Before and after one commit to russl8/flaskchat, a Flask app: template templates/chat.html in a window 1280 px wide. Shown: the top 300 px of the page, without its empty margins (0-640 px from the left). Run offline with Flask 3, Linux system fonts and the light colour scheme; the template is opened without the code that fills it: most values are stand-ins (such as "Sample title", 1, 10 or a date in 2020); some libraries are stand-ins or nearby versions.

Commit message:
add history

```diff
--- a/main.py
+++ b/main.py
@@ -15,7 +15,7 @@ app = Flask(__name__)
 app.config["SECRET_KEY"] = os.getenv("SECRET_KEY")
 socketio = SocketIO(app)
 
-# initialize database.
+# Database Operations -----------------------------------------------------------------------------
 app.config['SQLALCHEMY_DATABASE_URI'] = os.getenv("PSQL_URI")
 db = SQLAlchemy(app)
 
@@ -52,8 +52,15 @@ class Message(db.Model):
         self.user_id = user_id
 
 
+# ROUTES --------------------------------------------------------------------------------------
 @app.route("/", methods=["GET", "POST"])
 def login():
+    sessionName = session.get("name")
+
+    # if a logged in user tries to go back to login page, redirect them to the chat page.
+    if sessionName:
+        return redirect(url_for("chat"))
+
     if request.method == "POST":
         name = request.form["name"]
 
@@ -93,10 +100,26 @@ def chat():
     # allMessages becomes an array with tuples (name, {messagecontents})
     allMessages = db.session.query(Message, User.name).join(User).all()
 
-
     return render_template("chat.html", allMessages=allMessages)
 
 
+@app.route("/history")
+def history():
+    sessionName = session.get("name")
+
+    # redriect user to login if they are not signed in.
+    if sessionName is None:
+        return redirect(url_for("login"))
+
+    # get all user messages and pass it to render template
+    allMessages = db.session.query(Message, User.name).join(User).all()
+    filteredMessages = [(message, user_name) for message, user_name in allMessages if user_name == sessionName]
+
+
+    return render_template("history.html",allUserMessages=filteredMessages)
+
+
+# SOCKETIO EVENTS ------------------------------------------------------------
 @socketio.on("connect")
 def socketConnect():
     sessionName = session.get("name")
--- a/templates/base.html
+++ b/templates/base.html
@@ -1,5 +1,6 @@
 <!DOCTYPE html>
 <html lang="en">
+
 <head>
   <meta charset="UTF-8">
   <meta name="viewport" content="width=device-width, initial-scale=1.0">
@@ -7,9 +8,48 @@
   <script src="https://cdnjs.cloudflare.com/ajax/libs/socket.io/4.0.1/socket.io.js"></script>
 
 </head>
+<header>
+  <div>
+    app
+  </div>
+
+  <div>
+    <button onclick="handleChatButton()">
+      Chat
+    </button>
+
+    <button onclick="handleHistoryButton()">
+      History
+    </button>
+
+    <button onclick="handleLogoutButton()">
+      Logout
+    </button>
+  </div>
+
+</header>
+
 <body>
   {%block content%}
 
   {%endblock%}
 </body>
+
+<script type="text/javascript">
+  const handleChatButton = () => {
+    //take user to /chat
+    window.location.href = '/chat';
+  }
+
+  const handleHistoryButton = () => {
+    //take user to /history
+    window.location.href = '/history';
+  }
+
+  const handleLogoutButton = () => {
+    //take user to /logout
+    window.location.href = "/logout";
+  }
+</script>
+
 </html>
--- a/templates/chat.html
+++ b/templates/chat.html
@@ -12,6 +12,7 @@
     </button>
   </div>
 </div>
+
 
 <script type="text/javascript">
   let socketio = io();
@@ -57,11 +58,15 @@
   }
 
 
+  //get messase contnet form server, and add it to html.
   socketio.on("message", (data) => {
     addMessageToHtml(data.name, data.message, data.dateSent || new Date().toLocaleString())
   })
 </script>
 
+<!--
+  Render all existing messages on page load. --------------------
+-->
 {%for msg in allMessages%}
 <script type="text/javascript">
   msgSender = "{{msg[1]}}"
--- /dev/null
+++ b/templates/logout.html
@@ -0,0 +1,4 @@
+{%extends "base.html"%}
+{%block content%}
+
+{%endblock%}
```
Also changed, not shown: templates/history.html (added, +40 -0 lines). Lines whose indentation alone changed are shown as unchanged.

Exercise objective
Please print the listing exactly, keeping each line as it is.

Exercise response
Before and after one commit to russl8/flaskchat, a Flask app: template templates/chat.html in a window 1280 px wide. Shown: the top 300 px of the page, without its empty margins (0-640 px from the left). Run offline with Flask 3, Linux system fonts and the light colour scheme; the template is opened without the code that fills it: most values are stand-ins (such as "Sample title", 1, 10 or a date in 2020); some libraries are stand-ins or nearby versions.

Commit message:
add history

```diff
--- a/main.py
+++ b/main.py
@@ -15,7 +15,7 @@ app = Flask(__name__)
 app.config["SECRET_KEY"] = os.getenv("SECRET_KEY")
 socketio = SocketIO(app)
 
-# initialize database.
+# Database Operations -----------------------------------------------------------------------------
 app.config['SQLALCHEMY_DATABASE_URI'] = os.getenv("PSQL_URI")
 db = SQLAlchemy(app)
 
@@ -52,8 +52,15 @@ class Message(db.Model):
         self.user_id = user_id
 
 
+# ROUTES --------------------------------------------------------------------------------------
 @app.route("/", methods=["GET", "POST"])
 def login():
+    sessionName = session.get("name")
+
+    # if a logged in user tries to go back to login page, redirect them to the chat page.
+    if sessionName:
+        return redirect(url_for("chat"))
+
     if request.method == "POST":
         name = request.form["name"]
 
@@ -93,10 +100,26 @@ def chat():
     # allMessages becomes an array with tuples (name, {messagecontents})
     allMessages = db.session.query(Message, User.name).join(User).all()
 
-
     return render_template("chat.html", allMessages=allMessages)
 
 
+@app.route("/history")
+def history():
+    sessionName = session.get("name")
+
+    # redriect user to login if they are not signed in.
+    if sessionName is None:
+        return redirect(url_for("login"))
+
+    # get all user messages and pass it to render template
+    allMessages = db.session.query(Message, User.name).join(User).all()
+    filteredMessages = [(message, user_name) for message, user_name in allMessages if user_name == sessionName]
+
+
+    return render_template("history.html",allUserMessages=filteredMessages)
+
+
+# SOCKETIO EVENTS ------------------------------------------------------------
 @socketio.on("connect")
 def socketConnect():
     sessionName = session.get("name")
--- a/templates/base.html
+++ b/templates/base.html
@@ -1,5 +1,6 @@
 <!DOCTYPE html>
 <html lang="en">
+
 <head>
   <meta charset="UTF-8">
   <meta name="viewport" content="width=device-width, initial-scale=1.0">
@@ -7,9 +8,48 @@
   <script src="https://cdnjs.cloudflare.com/ajax/libs/socket.io/4.0.1/socket.io.js"></script>
 
 </head>
+<header>
+  <div>
+    app
+  </div>
+
+  <div>
+    <button onclick="handleChatButton()">
+      Chat
+    </button>
+
+    <button onclick="handleHistoryButton()">
+      History
+    </button>
+
+    <button onclick="handleLogoutButton()">
+      Logout
+    </button>
+  </div>
+
+</header>
+
 <body>
   {%block content%}
 
   {%endblock%}
 </body>
+
+<script type="text/javascript">
+  const handleChatButton = () => {
+    //take user to /chat
+    window.location.href = '/chat';
+  }
+
+  const handleHistoryButton = () => {
+    //take user to /history
+    window.location.href = '/history';
+  }
+
+  const handleLogoutButton = () => {
+    //take user to /logout
+    window.location.href = "/logout";
+  }
+</script>
+
 </html>
--- a/templates/chat.html
+++ b/templates/chat.html
@@ -12,6 +12,7 @@
     </button>
   </div>
 </div>
+
 
 <script type="text/javascript">
   let socketio = io();
@@ -57,11 +58,15 @@
   }
 
 
+  //get messase contnet form server, and add it to html.
   socketio.on("message", (data) => {
     addMessageToHtml(data.name, data.message, data.dateSent || new Date().toLocaleString())
   })
 </script>
 
+<!--
+  Render all existing messages on page load. --------------------
+-->
 {%for msg in allMessages%}
 <script type="text/javascript">
   msgSender = "{{msg[1]}}"
--- /dev/null
+++ b/templates/logout.html
@@ -0,0 +1,4 @@
+{%extends "base.html"%}
+{%block content%}
+
+{%endblock%}
```
Also changed, not shown: templates/history.html (added, +40 -0 lines). Lines whose indentation alone changed are shown as unchanged.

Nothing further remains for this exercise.